- Because we’re dealing with children, FirstRoot must be fully compliant with applicable laws and regulations, ranging from FERPA and COPPA in the U.S. to GDPR in the EU. And we are certain new laws will emerge over time.
The solution FirstRoot is creating, the market we’re serving, and the scale in which we are operating motivated our adoption of SAFe:
- Our goals require the ability to scale: While scale, in and of itself, is not a worthwhile goal, FirstRoot’s objective of reaching more than one million schools globally will require an organization of considerable size. By starting with SAFe, we can immediately adopt a proven set of practices that enable us to rapidly and reliably scale FirstRoot.

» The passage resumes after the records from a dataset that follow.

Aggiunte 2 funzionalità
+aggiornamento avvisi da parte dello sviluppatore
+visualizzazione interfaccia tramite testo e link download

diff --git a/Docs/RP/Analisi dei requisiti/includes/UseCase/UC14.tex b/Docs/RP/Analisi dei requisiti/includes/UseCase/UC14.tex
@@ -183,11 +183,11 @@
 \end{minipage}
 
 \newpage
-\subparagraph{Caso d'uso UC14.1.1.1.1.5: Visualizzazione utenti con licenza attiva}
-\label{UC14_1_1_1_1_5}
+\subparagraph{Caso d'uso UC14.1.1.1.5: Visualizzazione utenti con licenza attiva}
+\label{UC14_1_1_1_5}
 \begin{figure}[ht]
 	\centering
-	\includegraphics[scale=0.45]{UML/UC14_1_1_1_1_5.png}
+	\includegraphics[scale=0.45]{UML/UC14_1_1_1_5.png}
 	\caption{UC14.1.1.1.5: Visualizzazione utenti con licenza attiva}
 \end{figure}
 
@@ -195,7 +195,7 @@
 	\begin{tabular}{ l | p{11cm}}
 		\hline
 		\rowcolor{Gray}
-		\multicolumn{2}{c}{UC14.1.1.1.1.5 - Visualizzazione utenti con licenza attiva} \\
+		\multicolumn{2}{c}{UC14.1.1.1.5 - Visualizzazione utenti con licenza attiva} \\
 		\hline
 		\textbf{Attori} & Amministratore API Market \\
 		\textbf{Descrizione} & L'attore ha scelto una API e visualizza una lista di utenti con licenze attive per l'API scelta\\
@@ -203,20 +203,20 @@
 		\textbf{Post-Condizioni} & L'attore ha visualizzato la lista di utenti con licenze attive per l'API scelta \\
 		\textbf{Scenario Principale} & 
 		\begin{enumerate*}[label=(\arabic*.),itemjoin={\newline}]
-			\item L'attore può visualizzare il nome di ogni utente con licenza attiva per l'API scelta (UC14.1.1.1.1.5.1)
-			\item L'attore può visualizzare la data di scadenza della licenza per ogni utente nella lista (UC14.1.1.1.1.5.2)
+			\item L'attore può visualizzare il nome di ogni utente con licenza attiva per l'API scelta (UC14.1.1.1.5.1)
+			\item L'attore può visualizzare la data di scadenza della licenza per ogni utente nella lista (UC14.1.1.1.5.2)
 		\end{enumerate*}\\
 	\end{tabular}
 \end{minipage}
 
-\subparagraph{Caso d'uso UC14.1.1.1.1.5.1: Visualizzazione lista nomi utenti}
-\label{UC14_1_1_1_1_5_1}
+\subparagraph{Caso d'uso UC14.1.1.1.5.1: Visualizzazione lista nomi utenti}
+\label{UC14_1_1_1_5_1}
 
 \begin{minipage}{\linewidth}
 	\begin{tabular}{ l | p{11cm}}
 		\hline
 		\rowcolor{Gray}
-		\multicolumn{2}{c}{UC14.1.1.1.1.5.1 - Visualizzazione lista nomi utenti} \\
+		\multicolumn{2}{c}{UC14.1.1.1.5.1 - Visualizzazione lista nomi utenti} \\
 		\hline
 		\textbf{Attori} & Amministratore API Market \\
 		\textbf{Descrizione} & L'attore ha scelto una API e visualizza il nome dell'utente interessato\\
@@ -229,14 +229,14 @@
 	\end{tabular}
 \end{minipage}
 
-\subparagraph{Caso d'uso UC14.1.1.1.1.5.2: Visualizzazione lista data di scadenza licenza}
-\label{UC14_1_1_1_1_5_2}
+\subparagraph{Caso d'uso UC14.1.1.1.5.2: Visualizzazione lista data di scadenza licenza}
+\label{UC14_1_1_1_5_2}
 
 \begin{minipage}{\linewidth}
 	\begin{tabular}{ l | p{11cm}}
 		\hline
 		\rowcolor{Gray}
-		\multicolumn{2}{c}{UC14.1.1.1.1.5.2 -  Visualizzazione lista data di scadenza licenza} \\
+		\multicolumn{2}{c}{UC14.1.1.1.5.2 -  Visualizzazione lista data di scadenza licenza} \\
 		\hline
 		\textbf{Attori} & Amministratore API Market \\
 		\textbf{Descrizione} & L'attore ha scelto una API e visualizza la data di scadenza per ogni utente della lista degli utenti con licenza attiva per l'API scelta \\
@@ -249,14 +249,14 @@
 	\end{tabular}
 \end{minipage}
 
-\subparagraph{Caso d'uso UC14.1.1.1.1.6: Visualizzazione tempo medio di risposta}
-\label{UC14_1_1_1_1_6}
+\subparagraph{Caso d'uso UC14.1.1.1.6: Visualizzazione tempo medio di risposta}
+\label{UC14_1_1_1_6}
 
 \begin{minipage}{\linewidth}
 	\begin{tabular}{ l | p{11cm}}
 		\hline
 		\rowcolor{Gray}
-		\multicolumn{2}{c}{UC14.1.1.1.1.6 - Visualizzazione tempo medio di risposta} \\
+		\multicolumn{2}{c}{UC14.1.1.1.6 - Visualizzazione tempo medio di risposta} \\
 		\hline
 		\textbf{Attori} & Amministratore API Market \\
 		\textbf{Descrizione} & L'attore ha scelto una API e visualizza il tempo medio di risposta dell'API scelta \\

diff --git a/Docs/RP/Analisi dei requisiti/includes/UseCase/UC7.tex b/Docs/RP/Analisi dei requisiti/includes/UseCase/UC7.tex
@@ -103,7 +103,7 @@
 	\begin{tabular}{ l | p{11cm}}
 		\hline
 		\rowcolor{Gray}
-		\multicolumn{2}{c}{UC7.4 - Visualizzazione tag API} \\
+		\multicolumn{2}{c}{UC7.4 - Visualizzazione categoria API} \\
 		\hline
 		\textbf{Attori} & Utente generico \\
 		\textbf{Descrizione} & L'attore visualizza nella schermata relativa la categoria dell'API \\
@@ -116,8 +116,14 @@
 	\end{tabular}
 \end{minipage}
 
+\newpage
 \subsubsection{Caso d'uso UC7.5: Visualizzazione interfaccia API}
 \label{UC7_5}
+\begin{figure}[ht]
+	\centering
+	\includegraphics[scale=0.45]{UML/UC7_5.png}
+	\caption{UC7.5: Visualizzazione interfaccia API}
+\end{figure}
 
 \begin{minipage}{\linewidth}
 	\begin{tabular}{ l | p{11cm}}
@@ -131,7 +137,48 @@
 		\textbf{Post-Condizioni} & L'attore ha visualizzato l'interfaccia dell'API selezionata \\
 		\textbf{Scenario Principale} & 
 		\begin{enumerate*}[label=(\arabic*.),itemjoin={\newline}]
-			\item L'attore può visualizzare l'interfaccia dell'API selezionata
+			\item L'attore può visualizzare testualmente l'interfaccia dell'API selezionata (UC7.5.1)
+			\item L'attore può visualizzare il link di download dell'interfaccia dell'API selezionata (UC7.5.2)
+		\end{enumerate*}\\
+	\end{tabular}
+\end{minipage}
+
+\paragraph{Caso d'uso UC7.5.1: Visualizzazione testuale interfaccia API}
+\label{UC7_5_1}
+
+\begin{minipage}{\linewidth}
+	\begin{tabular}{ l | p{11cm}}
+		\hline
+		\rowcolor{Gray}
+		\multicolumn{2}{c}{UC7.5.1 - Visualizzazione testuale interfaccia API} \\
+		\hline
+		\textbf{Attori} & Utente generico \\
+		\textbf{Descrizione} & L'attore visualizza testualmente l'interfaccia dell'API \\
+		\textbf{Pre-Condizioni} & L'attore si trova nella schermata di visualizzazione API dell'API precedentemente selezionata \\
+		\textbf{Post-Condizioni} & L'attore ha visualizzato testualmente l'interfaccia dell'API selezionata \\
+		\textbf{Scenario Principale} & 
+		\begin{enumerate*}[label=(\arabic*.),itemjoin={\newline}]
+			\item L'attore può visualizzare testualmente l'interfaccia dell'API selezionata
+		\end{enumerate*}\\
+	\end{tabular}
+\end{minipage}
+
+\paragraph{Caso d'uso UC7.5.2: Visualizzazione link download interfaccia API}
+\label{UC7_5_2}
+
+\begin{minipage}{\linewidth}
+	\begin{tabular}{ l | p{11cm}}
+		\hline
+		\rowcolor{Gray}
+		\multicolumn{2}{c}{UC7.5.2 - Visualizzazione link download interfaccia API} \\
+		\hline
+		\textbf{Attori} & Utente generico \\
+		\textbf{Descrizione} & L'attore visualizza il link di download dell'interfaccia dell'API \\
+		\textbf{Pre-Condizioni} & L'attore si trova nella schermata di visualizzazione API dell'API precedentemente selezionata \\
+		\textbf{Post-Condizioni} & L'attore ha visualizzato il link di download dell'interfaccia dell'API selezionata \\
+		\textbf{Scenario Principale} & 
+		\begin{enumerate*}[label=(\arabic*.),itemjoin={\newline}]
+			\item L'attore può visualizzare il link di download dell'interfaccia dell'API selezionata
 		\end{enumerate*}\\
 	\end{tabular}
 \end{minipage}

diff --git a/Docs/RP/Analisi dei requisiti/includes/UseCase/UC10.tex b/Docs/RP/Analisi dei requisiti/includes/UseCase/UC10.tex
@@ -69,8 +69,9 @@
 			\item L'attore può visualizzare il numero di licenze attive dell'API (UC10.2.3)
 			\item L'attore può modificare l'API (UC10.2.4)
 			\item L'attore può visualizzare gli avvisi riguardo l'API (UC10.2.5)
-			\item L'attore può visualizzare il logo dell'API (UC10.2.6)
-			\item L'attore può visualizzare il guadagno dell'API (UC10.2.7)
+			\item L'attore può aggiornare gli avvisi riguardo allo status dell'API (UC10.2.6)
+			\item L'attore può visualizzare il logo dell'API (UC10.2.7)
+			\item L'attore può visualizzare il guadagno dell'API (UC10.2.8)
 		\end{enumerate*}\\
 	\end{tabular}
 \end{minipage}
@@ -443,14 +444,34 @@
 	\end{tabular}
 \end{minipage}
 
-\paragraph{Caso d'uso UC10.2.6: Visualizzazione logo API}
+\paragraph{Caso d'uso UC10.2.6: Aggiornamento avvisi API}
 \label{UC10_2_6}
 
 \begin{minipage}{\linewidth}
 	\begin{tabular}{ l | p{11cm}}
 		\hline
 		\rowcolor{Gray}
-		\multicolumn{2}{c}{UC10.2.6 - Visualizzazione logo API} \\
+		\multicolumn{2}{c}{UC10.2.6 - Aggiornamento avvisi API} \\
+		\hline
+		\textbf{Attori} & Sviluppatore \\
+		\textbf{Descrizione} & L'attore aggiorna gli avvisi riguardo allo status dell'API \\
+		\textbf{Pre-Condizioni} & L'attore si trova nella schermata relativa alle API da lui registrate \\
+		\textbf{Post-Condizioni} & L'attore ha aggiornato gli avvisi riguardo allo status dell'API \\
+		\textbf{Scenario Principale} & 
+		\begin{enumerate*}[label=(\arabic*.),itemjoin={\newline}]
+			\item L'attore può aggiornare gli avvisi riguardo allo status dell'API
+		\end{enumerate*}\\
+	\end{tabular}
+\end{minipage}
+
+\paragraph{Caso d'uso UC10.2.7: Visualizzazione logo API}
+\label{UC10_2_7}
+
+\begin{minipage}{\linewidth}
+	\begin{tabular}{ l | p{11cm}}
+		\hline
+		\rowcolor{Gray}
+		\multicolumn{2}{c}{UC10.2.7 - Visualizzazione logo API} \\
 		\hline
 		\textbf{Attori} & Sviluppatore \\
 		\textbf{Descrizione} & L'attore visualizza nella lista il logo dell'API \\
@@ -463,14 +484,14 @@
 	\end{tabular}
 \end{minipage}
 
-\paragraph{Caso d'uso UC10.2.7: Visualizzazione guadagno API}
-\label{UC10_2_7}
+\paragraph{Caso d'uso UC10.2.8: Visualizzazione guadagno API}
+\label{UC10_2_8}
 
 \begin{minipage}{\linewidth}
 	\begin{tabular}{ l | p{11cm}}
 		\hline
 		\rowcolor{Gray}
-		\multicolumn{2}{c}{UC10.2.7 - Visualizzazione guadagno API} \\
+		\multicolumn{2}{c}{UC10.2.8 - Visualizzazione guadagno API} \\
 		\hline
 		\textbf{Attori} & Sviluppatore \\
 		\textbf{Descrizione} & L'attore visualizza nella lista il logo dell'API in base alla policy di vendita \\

- SAFe has more of what we need than any other method: SAFe is a curated blend of many best practices, integrated into a cohesive set of choices. SAFe explicitly leverages wisdom and tools from many books focused on entrepreneurship: Beyond Entrepreneurship, Business Model Generation, Value Proposition Design, Lean UX, and Principles of Product Development Flow have all influenced SAFe.
- SAFe practices can be adjusted in a sensible manner: The consistency present in SAFe provides entrepreneurs with the ability to make practical adjustments that drive their organization forward. For example, a startup ART can be one to three teams in size!

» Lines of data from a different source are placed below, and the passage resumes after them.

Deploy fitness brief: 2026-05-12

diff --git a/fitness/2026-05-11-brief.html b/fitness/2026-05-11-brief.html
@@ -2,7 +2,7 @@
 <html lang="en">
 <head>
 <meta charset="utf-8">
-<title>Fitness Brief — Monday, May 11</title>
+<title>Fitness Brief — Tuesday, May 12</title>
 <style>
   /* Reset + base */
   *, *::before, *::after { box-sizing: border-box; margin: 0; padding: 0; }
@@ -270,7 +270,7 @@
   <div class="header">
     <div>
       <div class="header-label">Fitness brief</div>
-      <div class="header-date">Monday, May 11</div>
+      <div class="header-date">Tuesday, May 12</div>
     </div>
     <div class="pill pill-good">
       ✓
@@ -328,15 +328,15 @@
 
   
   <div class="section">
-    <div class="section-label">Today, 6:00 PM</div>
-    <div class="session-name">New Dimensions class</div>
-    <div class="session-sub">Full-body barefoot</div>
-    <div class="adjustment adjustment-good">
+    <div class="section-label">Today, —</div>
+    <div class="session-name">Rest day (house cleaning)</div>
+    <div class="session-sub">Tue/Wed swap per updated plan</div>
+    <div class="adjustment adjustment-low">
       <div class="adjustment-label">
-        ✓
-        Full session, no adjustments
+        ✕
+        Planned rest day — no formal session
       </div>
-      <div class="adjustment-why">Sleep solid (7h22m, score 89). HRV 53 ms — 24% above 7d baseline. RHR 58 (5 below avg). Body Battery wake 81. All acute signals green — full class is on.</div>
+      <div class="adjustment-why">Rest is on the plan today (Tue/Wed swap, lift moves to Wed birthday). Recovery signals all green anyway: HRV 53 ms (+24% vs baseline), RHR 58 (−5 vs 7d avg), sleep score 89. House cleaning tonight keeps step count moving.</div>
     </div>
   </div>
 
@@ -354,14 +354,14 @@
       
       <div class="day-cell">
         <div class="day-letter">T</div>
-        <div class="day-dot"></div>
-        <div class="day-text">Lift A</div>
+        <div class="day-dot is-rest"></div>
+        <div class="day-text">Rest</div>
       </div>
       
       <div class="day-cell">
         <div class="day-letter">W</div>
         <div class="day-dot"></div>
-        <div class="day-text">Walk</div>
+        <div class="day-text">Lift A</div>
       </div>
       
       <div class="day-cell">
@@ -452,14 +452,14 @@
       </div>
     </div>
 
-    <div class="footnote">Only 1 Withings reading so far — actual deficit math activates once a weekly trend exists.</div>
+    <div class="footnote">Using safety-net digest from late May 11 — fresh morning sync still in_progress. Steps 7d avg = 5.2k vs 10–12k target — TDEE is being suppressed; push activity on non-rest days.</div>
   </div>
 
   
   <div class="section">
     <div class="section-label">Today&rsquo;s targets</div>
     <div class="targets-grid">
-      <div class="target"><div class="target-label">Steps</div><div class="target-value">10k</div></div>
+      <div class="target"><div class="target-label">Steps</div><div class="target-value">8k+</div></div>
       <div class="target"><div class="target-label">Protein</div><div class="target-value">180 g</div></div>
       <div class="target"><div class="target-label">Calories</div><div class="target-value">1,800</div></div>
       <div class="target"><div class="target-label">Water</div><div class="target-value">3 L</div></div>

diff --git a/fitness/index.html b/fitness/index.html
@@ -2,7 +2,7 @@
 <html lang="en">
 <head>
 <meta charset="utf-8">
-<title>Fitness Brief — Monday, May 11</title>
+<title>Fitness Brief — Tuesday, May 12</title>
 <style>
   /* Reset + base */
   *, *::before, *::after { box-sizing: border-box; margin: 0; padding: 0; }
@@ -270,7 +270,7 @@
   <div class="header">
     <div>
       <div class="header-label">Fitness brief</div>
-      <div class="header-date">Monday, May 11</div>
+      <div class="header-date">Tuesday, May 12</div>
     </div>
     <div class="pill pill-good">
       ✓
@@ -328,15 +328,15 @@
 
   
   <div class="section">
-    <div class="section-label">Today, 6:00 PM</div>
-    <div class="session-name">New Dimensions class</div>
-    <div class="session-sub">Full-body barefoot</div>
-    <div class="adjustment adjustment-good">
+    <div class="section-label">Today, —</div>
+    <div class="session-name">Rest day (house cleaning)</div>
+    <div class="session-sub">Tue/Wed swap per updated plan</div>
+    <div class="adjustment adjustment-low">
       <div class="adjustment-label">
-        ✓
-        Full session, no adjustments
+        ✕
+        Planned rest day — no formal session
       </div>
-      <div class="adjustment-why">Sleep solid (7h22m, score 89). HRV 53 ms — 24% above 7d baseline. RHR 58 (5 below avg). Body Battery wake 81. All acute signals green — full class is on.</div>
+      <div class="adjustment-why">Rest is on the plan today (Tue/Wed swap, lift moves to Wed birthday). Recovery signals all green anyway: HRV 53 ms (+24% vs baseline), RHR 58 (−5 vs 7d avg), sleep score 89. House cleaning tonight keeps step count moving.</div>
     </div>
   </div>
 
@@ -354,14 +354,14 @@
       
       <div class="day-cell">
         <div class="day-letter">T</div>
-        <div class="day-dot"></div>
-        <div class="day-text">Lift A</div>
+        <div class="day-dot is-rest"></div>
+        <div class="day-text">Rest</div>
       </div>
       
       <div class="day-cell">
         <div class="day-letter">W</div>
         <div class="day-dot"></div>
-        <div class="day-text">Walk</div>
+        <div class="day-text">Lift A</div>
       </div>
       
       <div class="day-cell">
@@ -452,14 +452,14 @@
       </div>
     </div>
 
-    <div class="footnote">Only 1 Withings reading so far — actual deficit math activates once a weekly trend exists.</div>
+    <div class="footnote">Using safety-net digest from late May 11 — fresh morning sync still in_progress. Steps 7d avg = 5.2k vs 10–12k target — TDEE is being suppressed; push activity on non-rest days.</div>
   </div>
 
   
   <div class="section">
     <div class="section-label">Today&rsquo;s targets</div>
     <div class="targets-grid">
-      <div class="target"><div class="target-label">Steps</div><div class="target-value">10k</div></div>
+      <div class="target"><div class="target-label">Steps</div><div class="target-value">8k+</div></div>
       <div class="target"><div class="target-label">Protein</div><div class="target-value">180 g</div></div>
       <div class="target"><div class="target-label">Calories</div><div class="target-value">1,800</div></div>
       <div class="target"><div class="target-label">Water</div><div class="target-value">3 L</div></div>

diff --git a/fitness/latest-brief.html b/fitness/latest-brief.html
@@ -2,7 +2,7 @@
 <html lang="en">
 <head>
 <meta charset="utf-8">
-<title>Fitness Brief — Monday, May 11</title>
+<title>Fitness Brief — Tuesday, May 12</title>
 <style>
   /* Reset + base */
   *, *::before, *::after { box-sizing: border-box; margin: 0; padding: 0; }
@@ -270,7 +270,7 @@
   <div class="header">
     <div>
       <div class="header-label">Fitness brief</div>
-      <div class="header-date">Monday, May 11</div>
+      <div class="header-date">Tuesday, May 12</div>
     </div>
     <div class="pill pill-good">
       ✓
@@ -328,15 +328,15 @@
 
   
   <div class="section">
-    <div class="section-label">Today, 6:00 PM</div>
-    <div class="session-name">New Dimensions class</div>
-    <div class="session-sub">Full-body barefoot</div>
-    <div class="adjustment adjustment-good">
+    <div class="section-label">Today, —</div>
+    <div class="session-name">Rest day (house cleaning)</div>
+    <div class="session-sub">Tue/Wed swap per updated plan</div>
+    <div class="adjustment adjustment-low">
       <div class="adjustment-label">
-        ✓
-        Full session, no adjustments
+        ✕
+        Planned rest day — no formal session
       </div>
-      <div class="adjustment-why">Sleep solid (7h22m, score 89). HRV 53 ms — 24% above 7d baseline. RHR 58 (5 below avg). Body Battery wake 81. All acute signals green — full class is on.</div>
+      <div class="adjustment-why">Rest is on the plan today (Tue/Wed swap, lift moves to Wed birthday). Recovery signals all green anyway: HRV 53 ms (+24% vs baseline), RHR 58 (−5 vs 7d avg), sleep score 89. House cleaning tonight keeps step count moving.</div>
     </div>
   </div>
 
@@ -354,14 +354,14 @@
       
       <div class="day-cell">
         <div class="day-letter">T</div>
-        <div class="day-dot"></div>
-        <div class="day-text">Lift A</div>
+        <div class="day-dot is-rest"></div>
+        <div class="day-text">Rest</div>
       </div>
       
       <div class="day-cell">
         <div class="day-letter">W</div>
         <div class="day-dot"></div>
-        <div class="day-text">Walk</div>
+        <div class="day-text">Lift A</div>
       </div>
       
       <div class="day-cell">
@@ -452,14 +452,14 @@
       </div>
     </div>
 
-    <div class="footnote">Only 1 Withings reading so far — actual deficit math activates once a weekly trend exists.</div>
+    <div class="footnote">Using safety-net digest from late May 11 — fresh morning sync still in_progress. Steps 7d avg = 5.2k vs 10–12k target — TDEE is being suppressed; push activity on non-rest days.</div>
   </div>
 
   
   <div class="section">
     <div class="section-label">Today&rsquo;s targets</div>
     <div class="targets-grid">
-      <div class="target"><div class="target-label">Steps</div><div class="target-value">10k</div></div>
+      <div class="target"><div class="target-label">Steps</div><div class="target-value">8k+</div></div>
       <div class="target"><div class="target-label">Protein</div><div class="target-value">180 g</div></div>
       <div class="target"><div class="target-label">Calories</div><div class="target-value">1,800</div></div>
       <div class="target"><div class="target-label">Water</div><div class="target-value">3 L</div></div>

- SAFe is broadly accessible: While small, FirstRoot is distributed, with team members in multiple locations in India, Mexico, and the United States. SAFe’s global infrastructure means that all members of the organization can benefit from a common set of training and skills development.
References 72 Frequently Asked Questions about PB: https://unhabitat.org/sites/default/files/download-manager-files/72%20Frequently%20Asked%20Questions%20about%20Participatory%20Budgeting%20%28English%29.pdf  Participatory Budgeting in Schools: https://youtu.be/vr–MR3L8Lk  W3C Accessibility Standards. https://www.w3.org/WAI/standards-guidelines/  Event Sources. Martin Fowler. https://martinfowler.com/eaaDev/EventSourcing.html  Event Sourcing and Command-Query Segregation Principle (CQRS). https://www.eventstore.com/blog/event-sourcing-and-cqrs  Hay, David. Enterprise Model Patterns: Describing the World. Technics Publications, LLC, 2011.  Fowler, Martin. Analysis Patterns: Reusable Object Models. Addison-Wesley Professional, 1996.  Brooks, Frederick P. The Mythical Man-Month. Addison-Wesley, 1975
Last update: May 26 2021